The Childline service recorded a 13% increase in the number of calls it received from troubled children and young people on Christmas Day.

A spokeswoman for Childline said it received a total of 895 calls, texts and emails for a variety of reasons, including from people experiencing loneliness, isolation, depression and family difficulties.

She said the increased number of contacts on Christmas reflects a wider trend this year whereby more and more children and young people are seeking to avail of its services.

The ISPCC's director of services Caroline O'Sullivan said it is always concerned about children at this time of year.

"Children undoubtedly love getting gifts at Christmas time, but for the children that we speak to every Christmas, what they want and need is to be happy, to be loved, to feel special and to have a Christmas worth remembering," she said.

"While Childline will not be able to solve these children's issues or concerns on Christmas Day, what we can and will continue to do is to listen, believe, empower these children.

Most importantly of all we will show these children through our words and actions that they are worthwhile, that we do care and that we will always be there when they need us".

Alice Leahy, founder of the homeless organisation Trust, said she had found Christmas this year "heavy going". Trust had seen an increase in the numbers of Irish homeless people seeking its assistance this year, although overall numbers remained relatively steady.

"Many of our clients get very depressed and stressed at this time of the year. We were busier on Christmas Eve than any other day of year," she said.

"We are seeing that people are more down and more needy. I think what we are seeing as well is an awful lot people generally are awfully down about the state of economy and society."

However, despite fears that the recession might have a negative impact, Trust's level of donations was actually up on last year as people sought to help where they could.

Other organisations working with vulnerable people, including St Vincent de Paul, have also noticed an increase in demand over Christmas.

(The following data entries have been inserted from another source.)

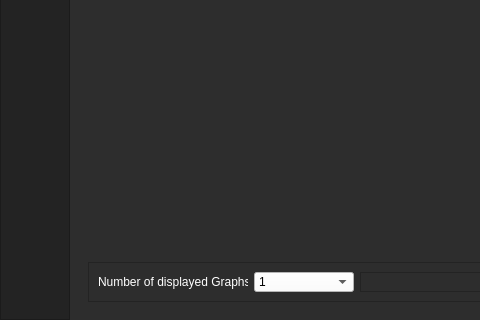
First picture: the form in TelemetryViewer/ui_main.ui, repository UBCO-Motorsports/WirelessTelemetryCapstone, before the edit; both pictures show x 0 to 480 and y 585 to 905 of the 1260 by 905 pixel window.
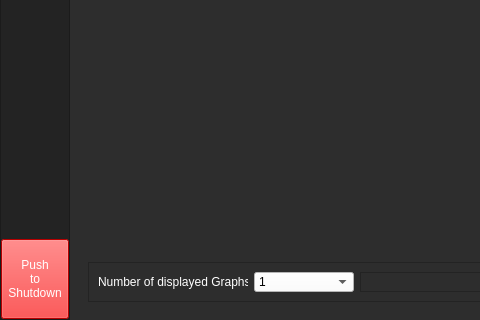
Second picture: the form after the edit. The open tabs and pages were chosen to show the change. Icons and pictures are not drawn.

Commit message: Additional shutdown button

The edit to the form file:
```diff
--- a/TelemetryViewer/ui_main.ui
+++ b/TelemetryViewer/ui_main.ui
@@ -227,6 +227,26 @@
             </layout>
            </widget>
           </item>
+          <item>
+           <widget class="QPushButton" name="pushButton_4">
+            <property name="minimumSize">
+             <size>
+              <width>0</width>
+              <height>80</height>
+             </size>
+            </property>
+            <property name="styleSheet">
+             <string notr="true">background-color: rgb(255, 0, 0);
+border-color: rgb(0, 0, 0);
+color:rgb(255, 255, 255);</string>
+            </property>
+            <property name="text">
+             <string>Push
+to
+Shutdown</string>
+            </property>
+           </widget>
+          </item>
          </layout>
         </widget>
        </item>
```
Left out of the diff: 10 changed lines with no effect on the pictures. The commit also changes 2 other files.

St Vincent de Paul recently revealed that it expected to deliver a hamper of toys, vouchers or food to up to 100,000 households across the state this Christmas. This represented an increase of 25% on 2008, and included many deliveries to "newly needy" homes.